## Required work
Search the data for the string "book" and extract every line where it appears.

Dataset below:

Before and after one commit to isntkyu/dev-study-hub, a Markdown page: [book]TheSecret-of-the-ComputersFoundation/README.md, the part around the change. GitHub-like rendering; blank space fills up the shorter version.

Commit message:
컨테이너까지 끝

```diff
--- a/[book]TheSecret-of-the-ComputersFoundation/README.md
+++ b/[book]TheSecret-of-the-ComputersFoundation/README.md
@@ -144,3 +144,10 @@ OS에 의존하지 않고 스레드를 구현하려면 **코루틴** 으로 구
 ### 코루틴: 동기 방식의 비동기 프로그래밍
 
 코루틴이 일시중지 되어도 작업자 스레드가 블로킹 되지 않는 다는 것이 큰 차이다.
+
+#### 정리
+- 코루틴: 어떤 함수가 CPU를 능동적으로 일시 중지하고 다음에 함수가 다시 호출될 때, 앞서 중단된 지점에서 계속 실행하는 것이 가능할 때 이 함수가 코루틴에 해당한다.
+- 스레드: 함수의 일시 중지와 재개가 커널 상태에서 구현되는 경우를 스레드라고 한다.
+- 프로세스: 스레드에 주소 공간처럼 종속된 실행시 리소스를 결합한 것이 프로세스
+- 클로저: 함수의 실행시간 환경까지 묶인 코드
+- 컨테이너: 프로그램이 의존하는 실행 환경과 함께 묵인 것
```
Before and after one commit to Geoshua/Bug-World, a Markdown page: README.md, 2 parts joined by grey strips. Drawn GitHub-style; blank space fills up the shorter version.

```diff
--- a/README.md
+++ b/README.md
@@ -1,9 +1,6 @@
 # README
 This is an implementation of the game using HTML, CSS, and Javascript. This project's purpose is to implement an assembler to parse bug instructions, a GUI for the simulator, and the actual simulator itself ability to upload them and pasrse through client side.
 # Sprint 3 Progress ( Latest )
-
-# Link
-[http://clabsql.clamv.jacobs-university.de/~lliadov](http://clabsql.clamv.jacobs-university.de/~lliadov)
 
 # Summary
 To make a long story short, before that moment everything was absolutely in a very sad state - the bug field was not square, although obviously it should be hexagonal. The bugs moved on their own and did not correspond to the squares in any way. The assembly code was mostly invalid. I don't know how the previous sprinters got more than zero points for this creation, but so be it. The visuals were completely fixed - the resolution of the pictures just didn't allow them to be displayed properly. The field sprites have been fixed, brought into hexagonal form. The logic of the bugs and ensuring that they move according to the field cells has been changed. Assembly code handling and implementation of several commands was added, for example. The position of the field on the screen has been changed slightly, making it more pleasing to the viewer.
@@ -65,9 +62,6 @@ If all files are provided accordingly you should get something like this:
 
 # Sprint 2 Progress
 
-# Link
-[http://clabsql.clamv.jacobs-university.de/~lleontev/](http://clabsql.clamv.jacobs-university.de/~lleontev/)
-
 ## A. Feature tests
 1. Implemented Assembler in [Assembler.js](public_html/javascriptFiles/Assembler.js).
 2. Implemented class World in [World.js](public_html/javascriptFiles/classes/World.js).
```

End of Dataset.

## Result of this exercise
Before and after one commit to isntkyu/dev-study-hub, a Markdown page: [book]TheSecret-of-the-ComputersFoundation/README.md, the part around the change. GitHub-like rendering; blank space fills up the shorter version.
--- a/[book]TheSecret-of-the-ComputersFoundation/README.md
+++ b/[book]TheSecret-of-the-ComputersFoundation/README.md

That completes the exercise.